The fame and controversy that arrived after the publication of Portnoy’s Complaint was so intense that Roth felt compelled to create a fictional surrogate to take the heat – Nathan Zuckerman, a Jewish writer who himself became notorious after writing a book called Carnovsky (whose plot sounds suspiciously like that of Portnoy’s Complaint). Zuckerman, who has so far featured in 10 of Roth’s books, can perhaps best be seen as a sort of pressure-release valve for his creator – the critic Michael Wood refers to Zuckerman as Roth’s “alter id”. He is a surrogate who allows Roth to write about his own emotional and intellectual life without indulging in pure autobiography. Zuckerman even gave Roth the opportunity for payback against Howe, who was reconfigured as the pompous Milton Appel in Zuckerman Bound (1985). Early on, Zuckerman was a highly active character, a writer whose sexual and professional lives were so comprehensively rendered that it was hard to think of him as being merely the product of an author’s imagination. Then, in The Counterlife (1987), Zuckerman died of a heart attack – or maybe he didn’t. Sure enough, he subsequently reemerged, though he is no longer a randy, globetrotting, self-centred seducer and literary operative, but rather a wise and dispassionate observer who narrates American Pastoral and The Human Stain.

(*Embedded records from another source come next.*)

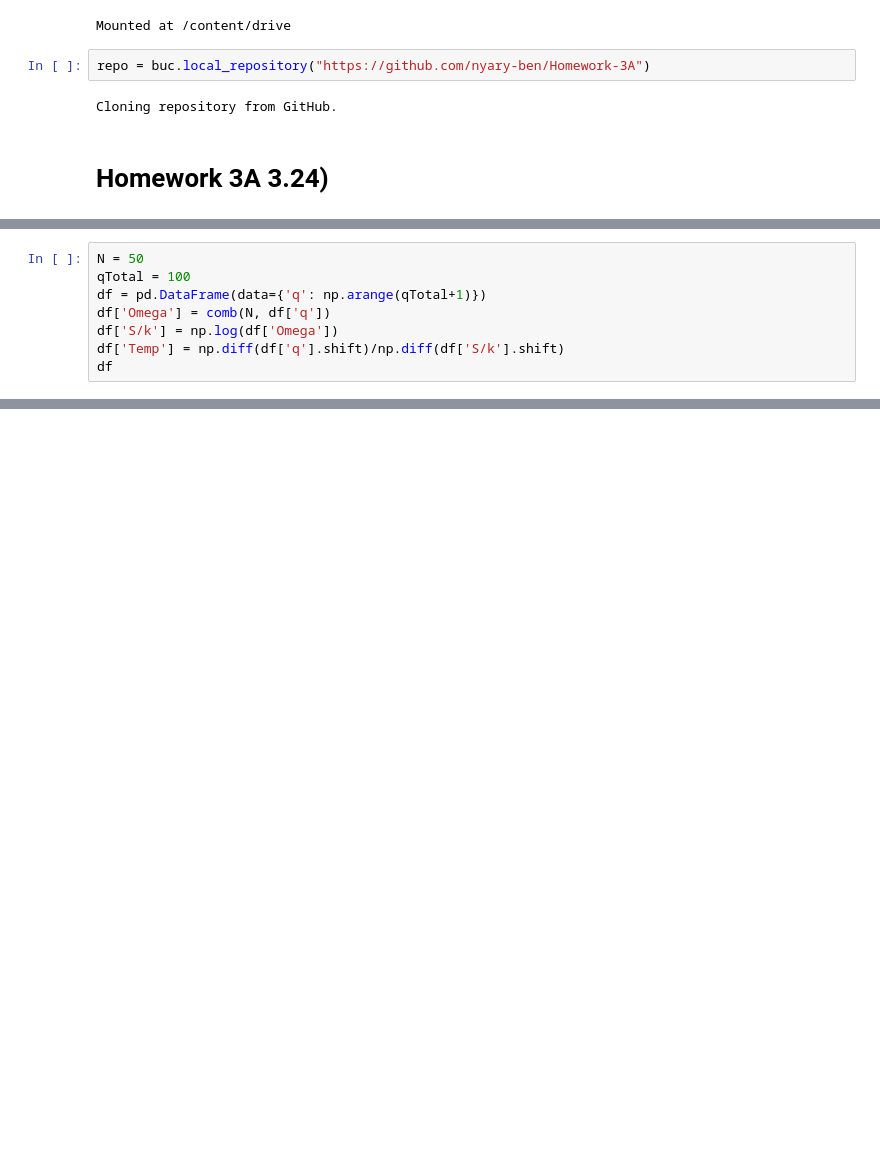
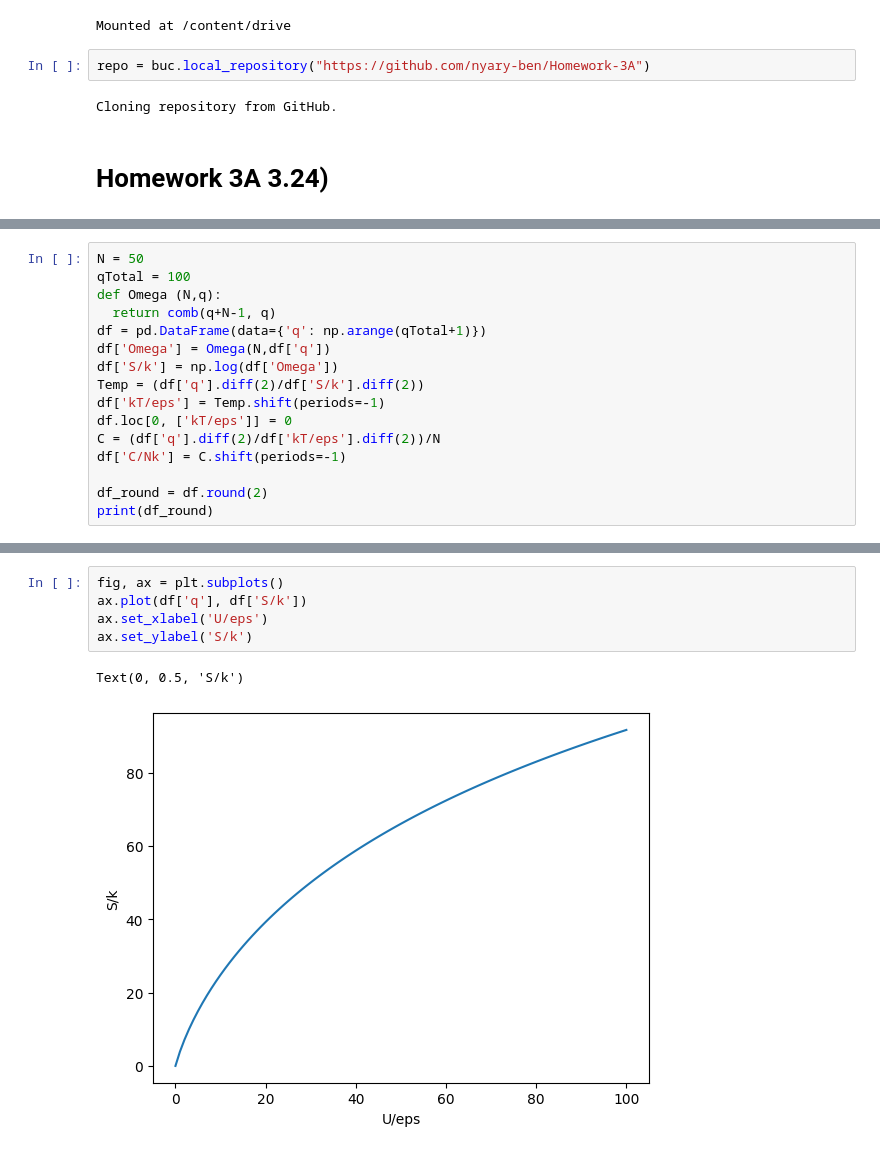
Before and after one commit to nyary-ben/Homework-3A, a Jupyter notebook: Homework3A.ipynb, the cells around one changed output, grey strips where cells are left out. Drawn from its saved outputs; the diff is of its cells as text; blank space fills up the shorter version.

```diff
--- a/Homework3A.ipynb
+++ b/Homework3A.ipynb
@@ -20,9 +22,17 @@ Cloning repository from GitHub.
 # %%
 N = 50
 qTotal = 100
+def Omega (N,q):
+  return comb(q+N-1, q)
 df = pd.DataFrame(data={'q': np.arange(qTotal+1)})
-df['Omega'] = comb(N, df['q'])
+df['Omega'] = Omega(N,df['q'])
 df['S/k'] = np.log(df['Omega'])
-df['Temp'] = np.diff(df['q'].shift)/np.diff(df['S/k'].shift)
-df
+Temp = (df['q'].diff(2)/df['S/k'].diff(2))
+df['kT/eps'] = Temp.shift(periods=-1)
+df.loc[0, ['kT/eps']] = 0
+C = (df['q'].diff(2)/df['kT/eps'].diff(2))/N
+df['C/Nk'] = C.shift(periods=-1)
+
+df_round = df.round(2)
+print(df_round)
 # %% [output]
@@ -29,0 +53,8 @@ ValueError: diff requires input that is at least one dimensional
+# %%
+fig, ax = plt.subplots()
+ax.plot(df['q'], df['S/k'])
+ax.set_xlabel('U/eps')
+ax.set_ylabel('S/k')
+# %% [output]
+Text(0, 0.5, 'S/k')
+[figure, added]
```
Also changed, not shown: parts of 17 cells of this notebook.
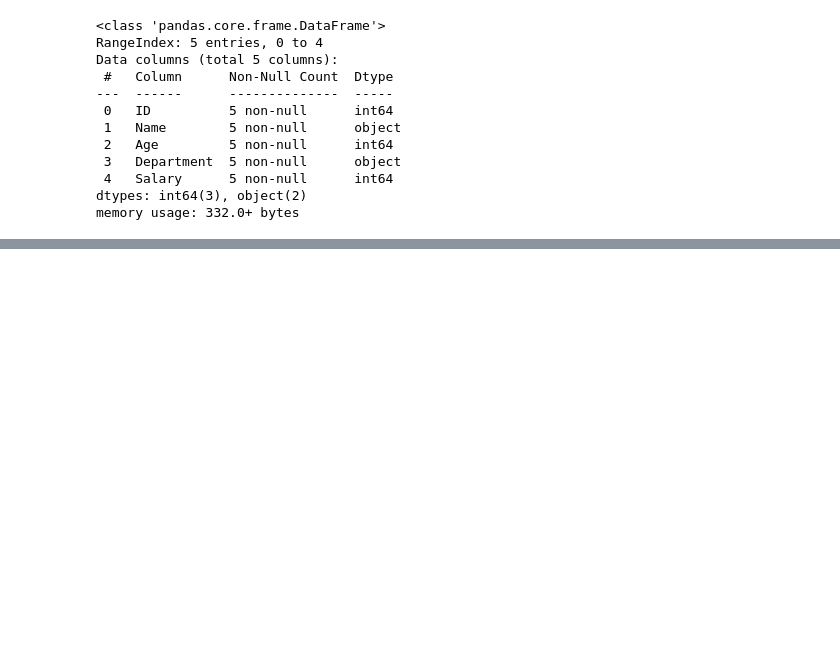
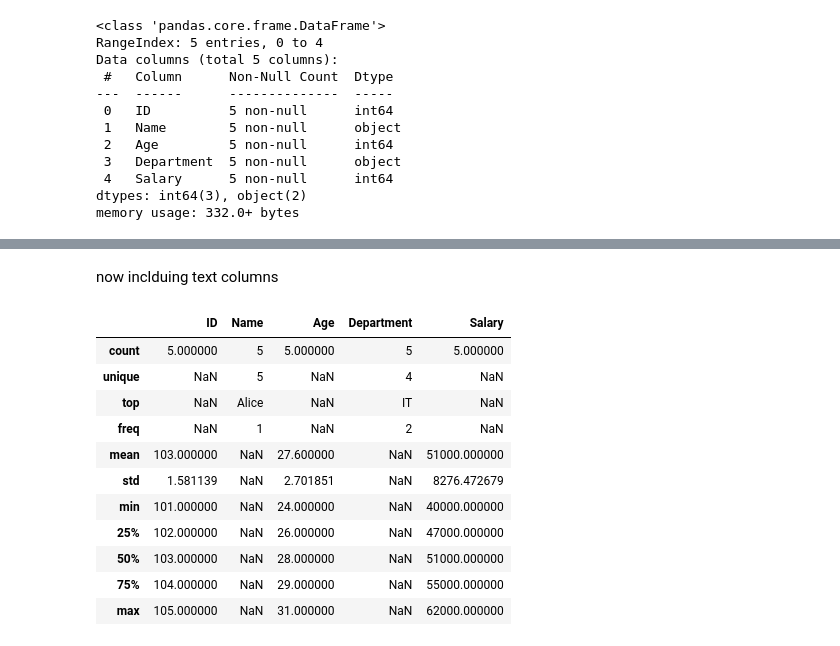
Before and after one commit to shreshthasharma110/PANDAS_LEARNING, a Jupyter notebook: 03_data_loading.ipynb, the cells around one changed output, grey strips where cells are left out. Cells and saved outputs as stored; diff of their text form; code cells hidden in the pictures; blank space fills up the shorter version.

```diff
--- a/03_data_loading.ipynb
+++ b/03_data_loading.ipynb
@@ -101,0 +116,17 @@ memory usage: 332.0+ bytes
+# %% [markdown]
+now inclduing text columns
+# %%
+data.describe(include = 'all')
+# %% [output]
+|  | ID | Name | Age | Department | Salary |
+| count | 5.000000 | 5 | 5.000000 | 5 | 5.000000 |
+| unique | NaN | 5 | NaN | 4 | NaN |
+| top | NaN | Alice | NaN | IT | NaN |
+| freq | NaN | 1 | NaN | 2 | NaN |
+| mean | 103.000000 | NaN | 27.600000 | NaN | 51000.000000 |
+| std | 1.581139 | NaN | 2.701851 | NaN | 8276.472679 |
+| min | 101.000000 | NaN | 24.000000 | NaN | 40000.000000 |
+| 25% | 102.000000 | NaN | 26.000000 | NaN | 47000.000000 |
+| 50% | 103.000000 | NaN | 28.000000 | NaN | 51000.000000 |
+| 75% | 104.000000 | NaN | 29.000000 | NaN | 55000.000000 |
+| max | 105.000000 | NaN | 31.000000 | NaN | 62000.000000 |
```
Also changed, not shown: parts of 2 cells of this notebook.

Roth once famously claimed that “making fake biography, false history, concocting a half-imaginary existence out of the actual drama of my life is my life”. Elsewhere, he describes his literary mission as making “serious mischief”.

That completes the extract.